and last updated 2017-02-03 08:38:51-05

The National Aquarium is hosting a Black History Month Celebration to share how African Americans shaped the maritime and seafood industries off the Chesapeake Bay.

It's been a tradition for more than 20 years and students from Baltimore County and City enrolled in the Aquarium on Wheels program will be interacting with visitors Friday night, educating them on the history of the bay.

The students were taught using Vincent Legget's Chesapeake Bay through Ebony Eyes curriculum, and learned old arts like oyster tonging that are fading away.

"Oyster tonging it's two poles, it's kind of like a scissor, so the watermen would put them down into the water, they would close them and it's like a claw, in a claw machine and then they would pick up as many oysters as they can, hand over hand and they would do that for the whole time they're out on the water, which is really intense, so they were really strong," Maria Madero, Education Specialist with the Aquarium said.

In the 1860's after the Civil War, newly freed African Americans flocked to the Bay to pick up jobs as fisherman, boat builders and processors for the day's catch.

New communities cropped up creating economic and cultural centers and making the seafood and maritime industries flourish.

The Chesapeake Bay became the country's primary source for oysters and much of that industry still exists today.

"We think knowing about the historical piece and the way that people and cultures played a role in the past is the right way to be able to spark inspiration to take care of it for the future," Jennifer Hamilton, Community Programs Manager with the Aquarium said.

The students in AOW will run the activities Friday night and perform a half hour play on the history and role of African Americans in growing maritime and seafood industries.

There will also be Morgan State University students at the event.

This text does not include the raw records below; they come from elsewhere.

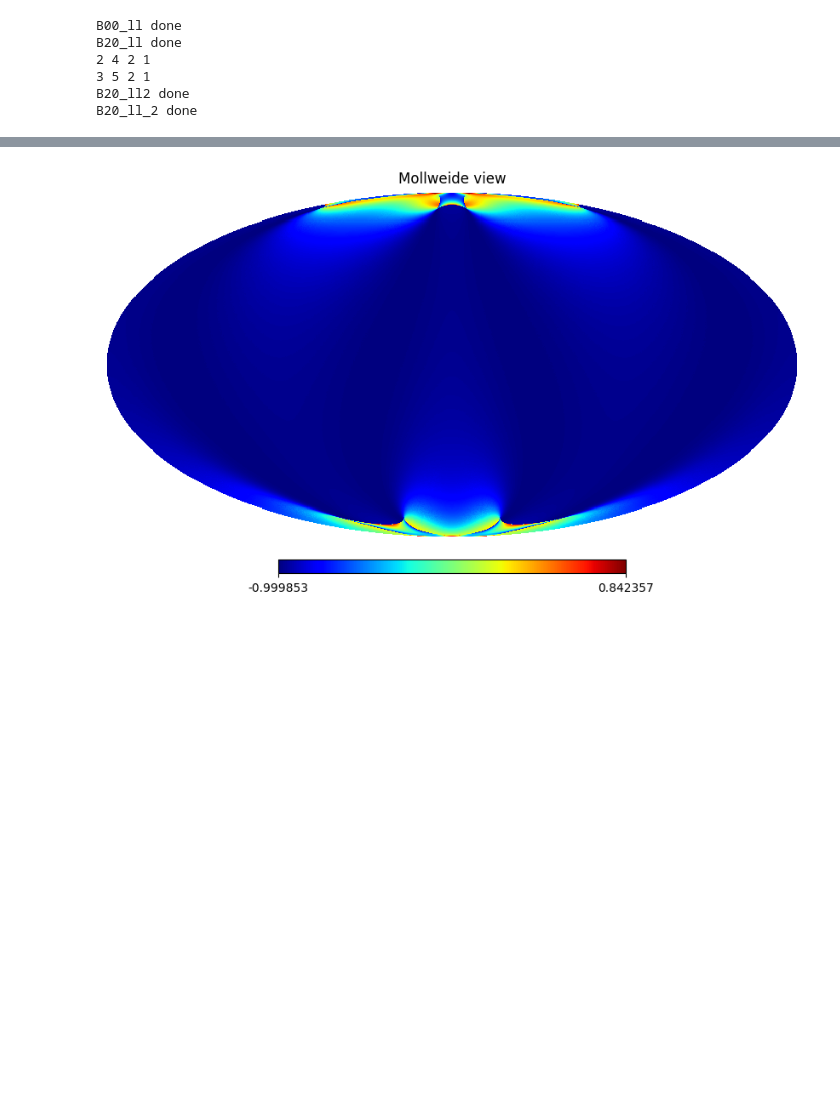
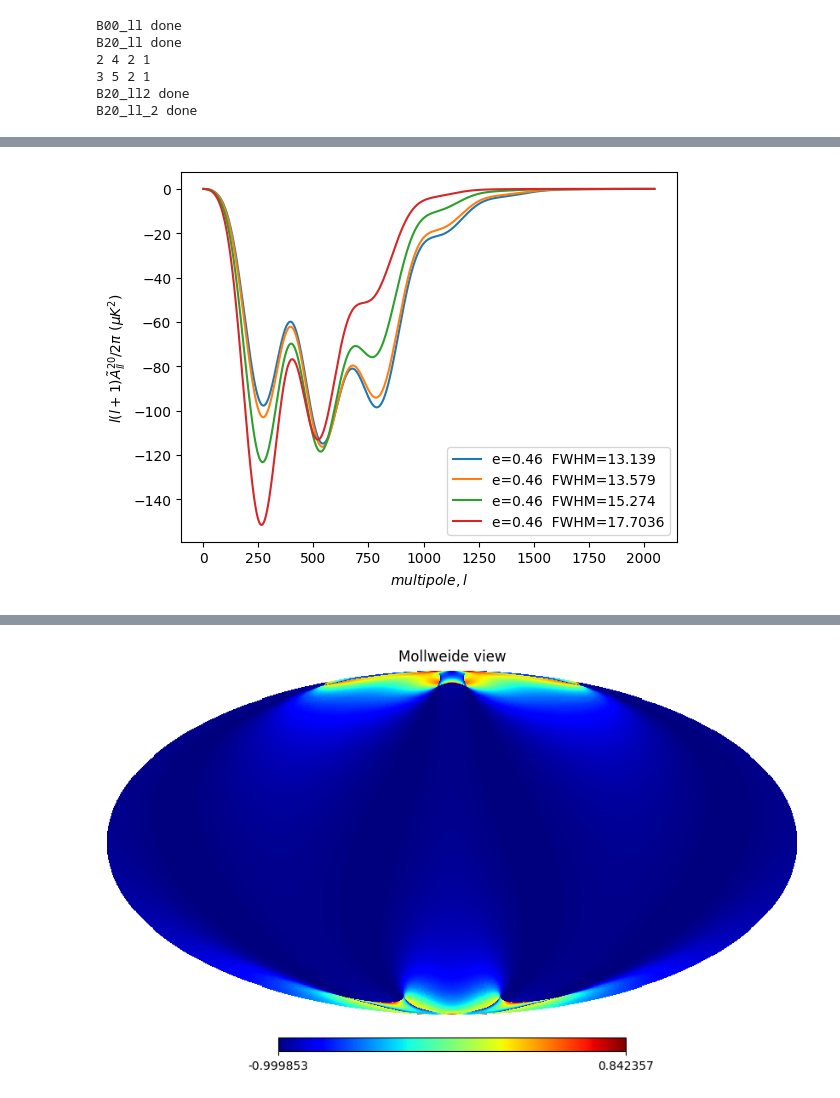
Before and after one commit to Souradeep-CMBLab/NC_beam_codes_Akashdeep, a Jupyter notebook: NC_beam_PT_scan_BipoSH_mBipoSH.ipynb, the cells around one changed output, grey strips where cells are left out. Saved outputs shown, nothing was run; the diff lists cells and outputs as text; code cells hidden in the pictures; blank space fills up the shorter version.

```diff
--- a/NC_beam_PT_scan_BipoSH_mBipoSH.ipynb
+++ b/NC_beam_PT_scan_BipoSH_mBipoSH.ipynb
@@ -203,3 +253,24 @@ B20_ll2 done
 B20_ll_2 done
 # %%
 B00_l2l2=B_L0_ll(0,l_array+2,l_array+2,ec,s)
+# %%
+def AL20_l1l2(l_array,ec,s,totCL):
+    #l_array=np.array([j for j in range(2,lmax)])
+    B00_ll=B_L0_ll(0,l_array,l_array,ec,s)
+    print('B00_ll done')
+    B20_ll=B_L0_ll(2,l_array,l_array,ec,s)
+    print('B20_ll done')
+    B20_ll2=B_L0_ll(2,l_array,l_array+2,ec,s)
+    print('B20_ll2 done')
+    B20_l2l=B_L0_ll(2,l_array+2,l_array,ec,s)
+    print('B20_ll_2 done')
+    B00_l2l2=B_L0_ll(0,l_array+2,l_array+2,ec,s)
+    print('B00_l2l2 done')
+
+    L_array=np.array([2 for i in range(len(l_array))])
+    A20_ll=((-1)**l_array)*(2*np.sqrt(5))*totCL[2:lmax]*B00_ll*B20_ll/((Pi_l(l_array)**3)*py3nj.clebsch_gordan(2*l_array,2*l_array,2*L_array,0,0,0))
+
+    A20_ll2=(((((-1)**l_array)*np.sqrt(5))/(Pi_l(l_array)*Pi_l(l_array+2)*py3nj.clebsch_gordan(2*l_array,2*(l_array+2),2*L_array,0,0,0)))
+          *((totCL[2:lmax]*B00_ll*B20_l2l)/Pi_l(l_array) + (totCL[4:(lmax+2)]*B00_l2l2*B20_ll2)/Pi_l(l_array+2)))
+
+    return [A20_ll,A20_ll2]
@@ -205,0 +302,10 @@ B00_l2l2=B_L0_ll(0,l_array+2,l_array+2,ec,s)
+# %%
+for i in range(len(S)):
+    plt.plot(l_array,all[i],label='e='+str(ec_array[i])+'  FWHM='+str(FW[i]))
+plt.ylabel(r'$l(l+1)\tilde{A}^{20}_{ll}/2\pi \,\, (\mu K^2)$')
+plt.xlabel(r'$multipole,l$')
+plt.legend()
+plt.savefig('A_tilde_20_ll_constant_ec',bbox_inches='tight',dpi=800)
+plt.show()
+# %% [output]
+[figure, added]
```
Also changed, not shown: parts of 31 cells of this notebook.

They are working on projects regarding oyster aquaculture, and helping future generations carry on African American traditions pertaining to the bay.

The event is Friday night 5 p.m to 8 p.m. Tickets are half price.